Long-Term Follow-Up and Survivorship Medicine
Almost everyone who receives a cancer diagnosis, whether it is malignant mesothelioma or another kind of cancer, wishes for a day when they can say that their days of having cancer are in the past. Cancer treatments have advanced so much over the past several decades that the survival rate has improved substantially for almost every type of cancer. From a medical perspective, though, it makes more sense to think of cancer as being in remission than being cured. When you are in remission, it means that you have no signs of the disease that are detectable clinically or on laboratory tests. (For purposes of comparison. Most HIV patients who take antiretrovirals are in remission, meaning that the virus is not detectable in their blood, even though they still test positive for antibodies, much as they do for other viruses to which they were exposed years ago. Only a small, but growing, a number of patients have been declared cured of HIV, meaning that doctors are confident that the virus will never reappear in the patients’ blood, even if the patient never takes antiretrovirals again.)
The only way to be sure that your cancer is still in remission is through blood tests. During the first year after you finish your chemotherapy treatments, you will have blood work every few months to confirm that you are still in remission. After that, the follow-up bloodwork will become less frequent. If your bloodwork shows anything abnormal that would lead your doctors to suspect a recurrence of cancer, you will have additional blood work, as well as other tests, such as CT scans. It is not possible to confirm a cancer diagnosis or decide on an appropriate course of treatment without a tissue biopsy. Your doctors cannot simply assume that it is another case of mesothelioma and start you on the same chemotherapy drugs you took the first time.
If your mesothelioma treatment has occurred in the context of a clinical trial, then the course of follow-up treatment has been predetermined. The researchers will want to examine patients every year, or perhaps even more frequently than that, for the rest of their lives. This is because they are trying to get as much information as possible about the long-term effects of mesothelioma and its treatments.
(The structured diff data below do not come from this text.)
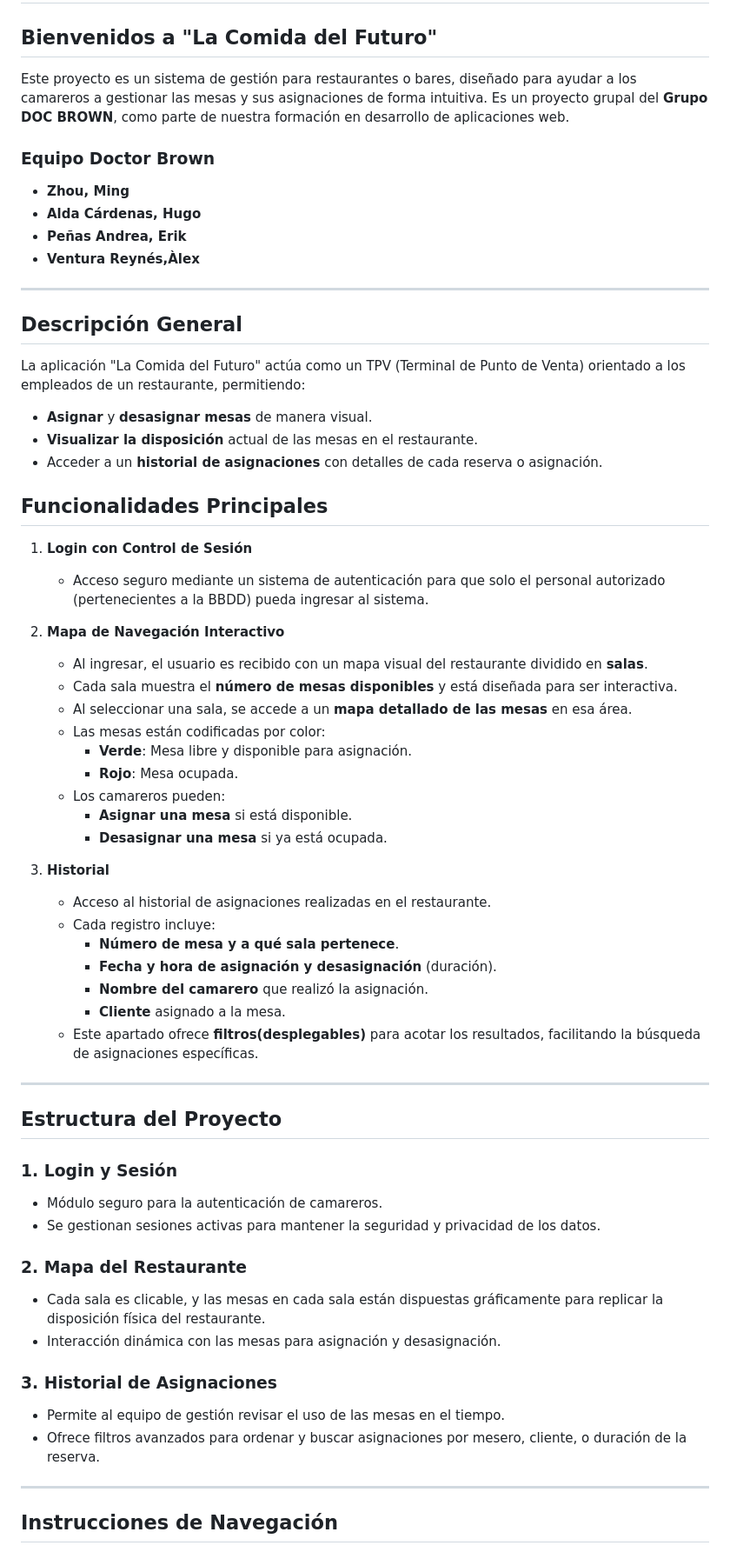
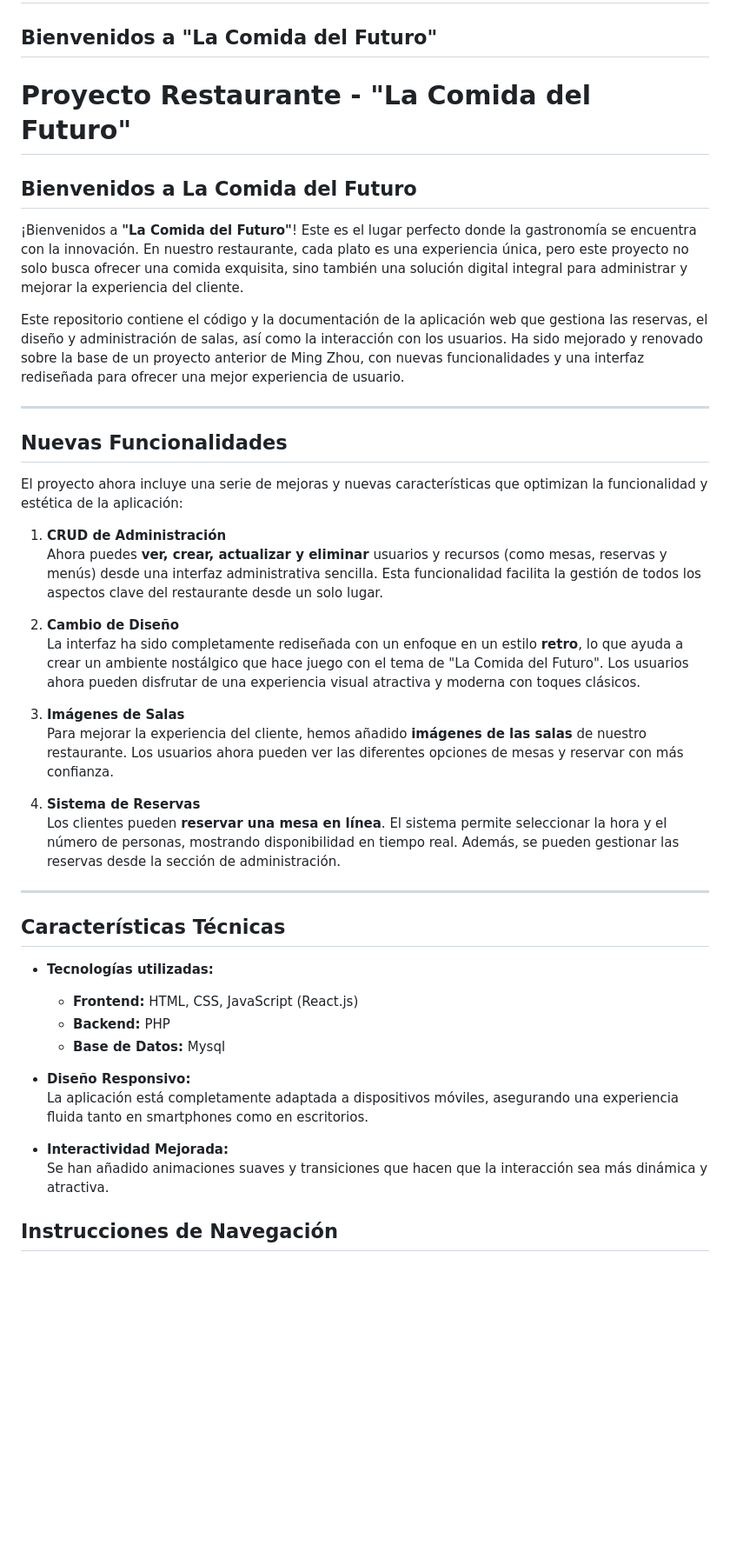
Before and after one commit to Myngatte/DAW2---Enunciat-PR02_ZhouMing, a Markdown page: README.md, the part around the change. Shown: that part at 87% size. Rendered like a GitHub page; blank space fills up the shorter version.

```diff
--- a/README.md
+++ b/README.md
@@ -2,65 +2,46 @@
 
 ## Bienvenidos a "La Comida del Futuro"
 
-Este proyecto es un sistema de gestión para restaurantes o bares, diseñado para ayudar a los camareros a gestionar las mesas y sus asignaciones de forma intuitiva. Es un proyecto grupal del **Grupo DOC BROWN**, como parte de nuestra formación en desarrollo de aplicaciones web.
+# Proyecto Restaurante - "La Comida del Futuro"
 
-### Equipo Doctor Brown
-- **Zhou, Ming**
-- **Alda Cárdenas, Hugo**
-- **Peñas Andrea, Erik**
-- **Ventura Reynés,Àlex**
+## Bienvenidos a La Comida del Futuro
+
+¡Bienvenidos a **"La Comida del Futuro"**! Este es el lugar perfecto donde la gastronomía se encuentra con la innovación. En nuestro restaurante, cada plato es una experiencia única, pero este proyecto no solo busca ofrecer una comida exquisita, sino también una solución digital integral para administrar y mejorar la experiencia del cliente.
+
+Este repositorio contiene el código y la documentación de la aplicación web que gestiona las reservas, el diseño y administración de salas, así como la interacción con los usuarios. Ha sido mejorado y renovado sobre la base de un proyecto anterior de Ming Zhou, con nuevas funcionalidades y una interfaz rediseñada para ofrecer una mejor experiencia de usuario.
 
 ---
 
-## Descripción General
+## Nuevas Funcionalidades
 
-La aplicación "La Comida del Futuro" actúa como un TPV (Terminal de Punto de Venta) orientado a los empleados de un restaurante, permitiendo:
-- **Asignar** y **desasignar mesas** de manera visual.
-- **Visualizar la disposición** actual de las mesas en el restaurante.
-- Acceder a un **historial de asignaciones** con detalles de cada reserva o asignación.
+El proyecto ahora incluye una serie de mejoras y nuevas características que optimizan la funcionalidad y estética de la aplicación:
 
-## Funcionalidades Principales
+1. **CRUD de Administración**
+   Ahora puedes **ver, crear, actualizar y eliminar** usuarios y recursos (como mesas, reservas y menús) desde una interfaz administrativa sencilla. Esta funcionalidad facilita la gestión de todos los aspectos clave del restaurante desde un solo lugar.
 
-1. **Login con Control de Sesión**
-   - Acceso seguro mediante un sistema de autenticación para que solo el personal autorizado (pertenecientes a la BBDD) pueda ingresar al sistema.
+2. **Cambio de Diseño**
+   La interfaz ha sido completamente rediseñada con un enfoque en un estilo **retro**, lo que ayuda a crear un ambiente nostálgico que hace juego con el tema de "La Comida del Futuro". Los usuarios ahora pueden disfrutar de una experiencia visual atractiva y moderna con toques clásicos.
 
-2. **Mapa de Navegación Interactivo**
-   - Al ingresar, el usuario es recibido con un mapa visual del restaurante dividido en **salas**.
-   - Cada sala muestra el **número de mesas disponibles** y está diseñada para ser interactiva.
-   - Al seleccionar una sala, se accede a un **mapa detallado de las mesas** en esa área.
-   - Las mesas están codificadas por color:
-     - **Verde**: Mesa libre y disponible para asignación.
-     - **Rojo**: Mesa ocupada.
-   - Los camareros pueden:
-     - **Asignar una mesa** si está disponible.
-     - **Desasignar una mesa** si ya está ocupada.
+3. **Imágenes de Salas**
+   Para mejorar la experiencia del cliente, hemos añadido **imágenes de las salas** de nuestro restaurante. Los usuarios ahora pueden ver las diferentes opciones de mesas y reservar con más confianza.
 
-3. **Historial**
-   - Acceso al historial de asignaciones realizadas en el restaurante.
-   - Cada registro incluye:
-     - **Número de mesa y a qué sala pertenece**.
-     - **Fecha y hora de asignación y desasignación** (duración).
-     - **Nombre del camarero** que realizó la asignación.
-     - **Cliente** asignado a la mesa.
-   - Este apartado ofrece **filtros(desplegables)** para acotar los resultados, facilitando la búsqueda de asignaciones específicas.
+4. **Sistema de Reservas**
+   Los clientes pueden **reservar una mesa en línea**. El sistema permite seleccionar la hora y el número de personas, mostrando disponibilidad en tiempo real. Además, se pueden gestionar las reservas desde la sección de administración.
 
 ---
 
-## Estructura del Proyecto
+## Características Técnicas
 
-### 1. **Login y Sesión**
-   - Módulo seguro para la autenticación de camareros.
-   - Se gestionan sesiones activas para mantener la seguridad y privacidad de los datos.
+- **Tecnologías utilizadas:**
+  - **Frontend:** HTML, CSS, JavaScript (React.js)
+  - **Backend:** PHP
+  - **Base de Datos:** Mysql
 
-### 2. **Mapa del Restaurante**
-   - Cada sala es clicable, y las mesas en cada sala están dispuestas gráficamente para replicar la disposición física del restaurante.
-   - Interacción dinámica con las mesas para asignación y desasignación.
+- **Diseño Responsivo:**
+  La aplicación está completamente adaptada a dispositivos móviles, asegurando una experiencia fluida tanto en smartphones como en escritorios.
 
-### 3. **Historial de Asignaciones**
-   - Permite al equipo de gestión revisar el uso de las mesas en el tiempo.
-   - Ofrece filtros avanzados para ordenar y buscar asignaciones por mesero, cliente, o duración de la reserva.
-
----
+- **Interactividad Mejorada:**
+  Se han añadido animaciones suaves y transiciones que hacen que la interacción sea más dinámica y atractiva.
 
 ## Instrucciones de Navegación
 
```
Having to go back for blood work every year and relieve the anxiety-ridden days that led up to your initial diagnosis of malignant mesothelioma is no fun, but it is easier to bear when you consider the larger goal. The reason that you have to go through so many tests is that you are part of the first generation of long-term mesothelioma survivors. Survivorship is a fairly new field of medicine, simply because until now, there were not enough cancer survivors to enable doctors to draw generalizations about them. Even if you did not participate in a clinical trial during your original course of chemotherapy, it is a good idea to make contact with a survivorship clinic; most of them are located at research hospitals attached to universities. If your city has a university with a medical school, then there is a good chance that it has a cancer survivorship clinic. There, you will meet doctors who are very knowledgeable about the lingering effects of mesothelioma treatment and about living your best life without two complete lungs. You will also meet patients who have lived through experiences similar to yours. The longer you stay, the more people you will meet who have survived mesothelioma and other types of cancer.